EXERCISE DIRECTIONS — All records shown below should be given again, character for character.

RECORDS SUPPLIED —
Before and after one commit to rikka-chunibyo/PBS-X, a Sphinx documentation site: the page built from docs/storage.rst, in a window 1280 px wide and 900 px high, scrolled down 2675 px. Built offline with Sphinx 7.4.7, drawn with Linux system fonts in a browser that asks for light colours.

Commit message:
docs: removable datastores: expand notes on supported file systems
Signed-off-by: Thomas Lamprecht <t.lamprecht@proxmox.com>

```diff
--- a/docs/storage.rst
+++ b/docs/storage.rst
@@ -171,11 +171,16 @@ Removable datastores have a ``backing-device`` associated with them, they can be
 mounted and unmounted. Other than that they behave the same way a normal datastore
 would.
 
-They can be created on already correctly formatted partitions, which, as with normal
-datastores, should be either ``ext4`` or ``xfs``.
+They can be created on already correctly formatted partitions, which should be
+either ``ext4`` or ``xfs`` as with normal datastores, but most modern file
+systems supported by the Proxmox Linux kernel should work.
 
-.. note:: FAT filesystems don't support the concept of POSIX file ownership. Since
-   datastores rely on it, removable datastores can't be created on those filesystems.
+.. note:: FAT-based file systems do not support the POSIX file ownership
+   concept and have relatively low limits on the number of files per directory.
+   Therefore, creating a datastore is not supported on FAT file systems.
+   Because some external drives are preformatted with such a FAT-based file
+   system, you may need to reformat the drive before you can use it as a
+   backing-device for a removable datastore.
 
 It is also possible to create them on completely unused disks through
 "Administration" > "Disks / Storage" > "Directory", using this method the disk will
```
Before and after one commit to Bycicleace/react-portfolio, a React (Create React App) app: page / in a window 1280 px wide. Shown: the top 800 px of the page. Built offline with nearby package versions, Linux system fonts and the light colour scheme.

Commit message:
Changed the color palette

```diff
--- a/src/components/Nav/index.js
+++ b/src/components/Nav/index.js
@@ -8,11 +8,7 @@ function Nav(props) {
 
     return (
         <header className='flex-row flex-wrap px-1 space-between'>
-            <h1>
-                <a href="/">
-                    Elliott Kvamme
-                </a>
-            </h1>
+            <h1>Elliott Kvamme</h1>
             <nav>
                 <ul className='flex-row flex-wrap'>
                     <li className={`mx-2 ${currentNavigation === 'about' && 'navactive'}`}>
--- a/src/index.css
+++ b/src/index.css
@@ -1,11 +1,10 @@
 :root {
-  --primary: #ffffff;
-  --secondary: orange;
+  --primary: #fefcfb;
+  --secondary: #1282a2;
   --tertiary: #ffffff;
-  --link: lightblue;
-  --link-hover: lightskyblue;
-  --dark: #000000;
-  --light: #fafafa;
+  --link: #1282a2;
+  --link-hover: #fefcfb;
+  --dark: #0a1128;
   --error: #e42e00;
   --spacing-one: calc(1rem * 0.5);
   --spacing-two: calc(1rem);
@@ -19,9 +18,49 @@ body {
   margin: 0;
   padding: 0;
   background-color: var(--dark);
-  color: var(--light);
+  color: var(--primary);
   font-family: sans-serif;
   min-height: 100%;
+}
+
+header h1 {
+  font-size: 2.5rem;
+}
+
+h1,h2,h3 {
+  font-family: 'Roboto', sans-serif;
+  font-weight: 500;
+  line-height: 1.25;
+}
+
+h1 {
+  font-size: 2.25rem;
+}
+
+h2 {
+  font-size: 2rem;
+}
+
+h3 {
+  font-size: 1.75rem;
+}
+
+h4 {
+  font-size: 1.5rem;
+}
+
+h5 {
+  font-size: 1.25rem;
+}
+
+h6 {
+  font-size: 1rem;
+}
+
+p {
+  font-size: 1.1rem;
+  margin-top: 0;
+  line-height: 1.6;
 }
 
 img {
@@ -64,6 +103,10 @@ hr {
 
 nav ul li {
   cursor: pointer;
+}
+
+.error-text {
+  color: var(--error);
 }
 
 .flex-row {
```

RESULT —
Before and after one commit to rikka-chunibyo/PBS-X, a Sphinx documentation site: the page built from docs/storage.rst, in a window 1280 px wide and 900 px high, scrolled down 2675 px. Built offline with Sphinx 7.4.7, drawn with Linux system fonts in a browser that asks for light colours.

Commit message:
docs: removable datastores: expand notes on supported file systems
Signed-off-by: Thomas Lamprecht <t.lamprecht@proxmox.com>

```diff
--- a/docs/storage.rst
+++ b/docs/storage.rst
@@ -171,11 +171,16 @@ Removable datastores have a ``backing-device`` associated with them, they can be
 mounted and unmounted. Other than that they behave the same way a normal datastore
 would.
 
-They can be created on already correctly formatted partitions, which, as with normal
-datastores, should be either ``ext4`` or ``xfs``.
+They can be created on already correctly formatted partitions, which should be
+either ``ext4`` or ``xfs`` as with normal datastores, but most modern file
+systems supported by the Proxmox Linux kernel should work.
 
-.. note:: FAT filesystems don't support the concept of POSIX file ownership. Since
-   datastores rely on it, removable datastores can't be created on those filesystems.
+.. note:: FAT-based file systems do not support the POSIX file ownership
+   concept and have relatively low limits on the number of files per directory.
+   Therefore, creating a datastore is not supported on FAT file systems.
+   Because some external drives are preformatted with such a FAT-based file
+   system, you may need to reformat the drive before you can use it as a
+   backing-device for a removable datastore.
 
 It is also possible to create them on completely unused disks through
 "Administration" > "Disks / Storage" > "Directory", using this method the disk will
```
Before and after one commit to Bycicleace/react-portfolio, a React (Create React App) app: page / in a window 1280 px wide. Shown: the top 800 px of the page. Built offline with nearby package versions, Linux system fonts and the light colour scheme.

Commit message:
Changed the color palette

```diff
--- a/src/components/Nav/index.js
+++ b/src/components/Nav/index.js
@@ -8,11 +8,7 @@ function Nav(props) {
 
     return (
         <header className='flex-row flex-wrap px-1 space-between'>
-            <h1>
-                <a href="/">
-                    Elliott Kvamme
-                </a>
-            </h1>
+            <h1>Elliott Kvamme</h1>
             <nav>
                 <ul className='flex-row flex-wrap'>
                     <li className={`mx-2 ${currentNavigation === 'about' && 'navactive'}`}>
--- a/src/index.css
+++ b/src/index.css
@@ -1,11 +1,10 @@
 :root {
-  --primary: #ffffff;
-  --secondary: orange;
+  --primary: #fefcfb;
+  --secondary: #1282a2;
   --tertiary: #ffffff;
-  --link: lightblue;
-  --link-hover: lightskyblue;
-  --dark: #000000;
-  --light: #fafafa;
+  --link: #1282a2;
+  --link-hover: #fefcfb;
+  --dark: #0a1128;
   --error: #e42e00;
   --spacing-one: calc(1rem * 0.5);
   --spacing-two: calc(1rem);
@@ -19,9 +18,49 @@ body {
   margin: 0;
   padding: 0;
   background-color: var(--dark);
-  color: var(--light);
+  color: var(--primary);
   font-family: sans-serif;
   min-height: 100%;
+}
+
+header h1 {
+  font-size: 2.5rem;
+}
+
+h1,h2,h3 {
+  font-family: 'Roboto', sans-serif;
+  font-weight: 500;
+  line-height: 1.25;
+}
+
+h1 {
+  font-size: 2.25rem;
+}
+
+h2 {
+  font-size: 2rem;
+}
+
+h3 {
+  font-size: 1.75rem;
+}
+
+h4 {
+  font-size: 1.5rem;
+}
+
+h5 {
+  font-size: 1.25rem;
+}
+
+h6 {
+  font-size: 1rem;
+}
+
+p {
+  font-size: 1.1rem;
+  margin-top: 0;
+  line-height: 1.6;
 }
 
 img {
@@ -64,6 +103,10 @@ hr {
 
 nav ul li {
   cursor: pointer;
+}
+
+.error-text {
+  color: var(--error);
 }
 
 .flex-row {
```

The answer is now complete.